Later that day my boss pulled me aside. He told me why he thought I’d be a good fit for the position and knowing I’m a believer, also divulged that in opening up this door of opportunity, he felt God would use the experience to prepare me for the purposes He had for me. I was astounded. It’s like I’d spotted God’s hand in all of this and now that sighting was being confirmed.
When I thanked my boss, he continued on to say that he’d already experienced successes in his own career. What brought him joy now was using his position to open doors for other people, getting to play a part in the story God was writing in their lives.
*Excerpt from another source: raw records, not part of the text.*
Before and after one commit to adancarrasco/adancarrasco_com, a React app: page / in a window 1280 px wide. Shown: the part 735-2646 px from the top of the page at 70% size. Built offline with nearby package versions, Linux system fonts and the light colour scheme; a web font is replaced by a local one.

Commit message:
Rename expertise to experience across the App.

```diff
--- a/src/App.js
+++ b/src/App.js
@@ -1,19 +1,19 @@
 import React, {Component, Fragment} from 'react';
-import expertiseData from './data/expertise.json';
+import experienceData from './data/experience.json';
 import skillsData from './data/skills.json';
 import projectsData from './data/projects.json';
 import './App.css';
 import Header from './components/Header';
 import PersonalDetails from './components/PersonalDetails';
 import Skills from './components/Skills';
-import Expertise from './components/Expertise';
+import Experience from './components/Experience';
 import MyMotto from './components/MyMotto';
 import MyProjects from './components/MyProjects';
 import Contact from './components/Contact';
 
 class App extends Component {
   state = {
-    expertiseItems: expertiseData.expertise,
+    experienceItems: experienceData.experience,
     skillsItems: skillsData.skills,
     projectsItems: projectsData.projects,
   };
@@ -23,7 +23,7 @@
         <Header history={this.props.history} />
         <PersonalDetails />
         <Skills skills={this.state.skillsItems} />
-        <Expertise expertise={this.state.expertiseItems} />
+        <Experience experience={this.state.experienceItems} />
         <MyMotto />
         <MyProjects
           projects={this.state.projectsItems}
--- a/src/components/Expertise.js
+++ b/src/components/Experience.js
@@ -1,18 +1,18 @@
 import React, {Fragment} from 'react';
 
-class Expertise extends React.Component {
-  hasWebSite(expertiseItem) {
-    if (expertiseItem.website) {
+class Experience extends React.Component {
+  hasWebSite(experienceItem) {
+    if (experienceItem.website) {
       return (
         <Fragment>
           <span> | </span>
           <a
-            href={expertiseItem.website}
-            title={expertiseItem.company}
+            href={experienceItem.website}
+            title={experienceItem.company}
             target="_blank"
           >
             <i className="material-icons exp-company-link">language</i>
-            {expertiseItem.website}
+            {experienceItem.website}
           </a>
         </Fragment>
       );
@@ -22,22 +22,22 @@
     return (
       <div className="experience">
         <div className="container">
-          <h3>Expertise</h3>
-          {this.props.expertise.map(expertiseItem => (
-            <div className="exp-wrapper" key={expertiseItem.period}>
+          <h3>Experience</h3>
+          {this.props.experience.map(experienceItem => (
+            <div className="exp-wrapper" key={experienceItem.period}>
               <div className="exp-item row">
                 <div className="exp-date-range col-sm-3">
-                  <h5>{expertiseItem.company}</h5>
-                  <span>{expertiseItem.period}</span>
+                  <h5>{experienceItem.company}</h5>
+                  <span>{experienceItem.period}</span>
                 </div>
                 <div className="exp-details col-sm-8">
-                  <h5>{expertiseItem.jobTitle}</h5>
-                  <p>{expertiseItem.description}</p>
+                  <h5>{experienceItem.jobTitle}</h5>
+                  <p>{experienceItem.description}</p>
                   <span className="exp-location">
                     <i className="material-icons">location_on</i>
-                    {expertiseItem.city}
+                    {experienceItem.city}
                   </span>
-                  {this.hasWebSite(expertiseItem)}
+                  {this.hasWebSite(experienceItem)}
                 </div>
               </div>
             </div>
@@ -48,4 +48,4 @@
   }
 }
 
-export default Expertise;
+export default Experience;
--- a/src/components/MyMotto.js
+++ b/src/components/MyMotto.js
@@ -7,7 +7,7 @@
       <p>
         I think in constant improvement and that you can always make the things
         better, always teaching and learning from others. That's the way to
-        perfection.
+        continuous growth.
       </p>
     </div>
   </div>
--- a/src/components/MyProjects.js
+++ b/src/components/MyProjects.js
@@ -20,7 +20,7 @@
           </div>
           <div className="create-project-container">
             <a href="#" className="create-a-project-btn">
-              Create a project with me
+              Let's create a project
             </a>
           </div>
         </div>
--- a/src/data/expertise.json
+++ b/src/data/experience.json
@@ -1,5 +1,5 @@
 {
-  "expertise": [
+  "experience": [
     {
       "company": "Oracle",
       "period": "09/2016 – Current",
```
What brought him joy was lifting others up.
As he spoke, I realised that in the time I’d had him as a boss these had proven to be much more than just words. Across my mind flashed time after time when he’d made himself about other people: creating opportunities, celebrating small victories, seeking out occasions to build people up. It suddenly dawned on me that the team environment I’d so been enjoying didn’t happen by accident.
People grow where they’re accepted and appreciated, and they excel when others believe in their abilities and challenge them to be better.
The environment was a direct result of his leadership.
I’d heard before that a leader is someone who lifts up others to their full potential and I decided in that moment it was true and that regardless of my title or position, that’s the kind of person I wanted to be.
It’s easy to become so focused on proving our own worth that we miss the joy of building up others in theirs. Worse yet, it's easy to fall prey to the mentality of scarcity. The one that tells us if another person is beautiful or funny or smart or talented, then we can’t be, so we do everything we can to keep from acknowledging those qualities in other people. We become tight-fisted with our compliments, with our words that hold so much life-giving power should we only choose to give them freely. We’re convinced that if we lift up the greatness of others, there won’t be enough left for us. And it’s usually whatever quality we most identify personally that we’re most reluctant to acknowledge in others.
But this isn’t Walmart on Black Friday with a limited number of flat screen TV’s. It’s not one of those “if you get it, I don’t” scenarios. There’s enough to go around.
Scarcity simply isn’t true with an infinite God, and only when we know that we’re enough in Him are we freed to give freely to others, to lift them up.
I know how much it means to me when someone sends an encouraging message about my blog or speaks words of life over the person I’m becoming, so why wouldn’t I want to give that same gift to others?
The lies of scarcity tell us that if we lift others up, there won’t be enough for us. The truth is when we lift others up, our own freedom and joy is multiplied.
It’s easy to think in our minds that a certain person is really kind or encouraging or intelligent. And then assume it’s common knowledge and because we recognize that quality, the person must too. But who’s to say they aren’t starved to hear the very truth we’re thinking, but haven’t vocalized? We have an opportunity to speak life every day.
I’ve found that Pinterest is good for more than just wedding-sparkler-tunnel inspiration (though I’ve pinned my fair share of those). My most robust board is a board of quotes and one of my favorites reads:
A candle loses nothing by lighting another candle. - James Keller.
I don’t ever want to become so focused on my own sparkler that along the way, I overlook my capacity to light someone else’s. I want to emulate my boss’s example of finding joy in lifting others up.
In what ways— big or small— can we do just that this week?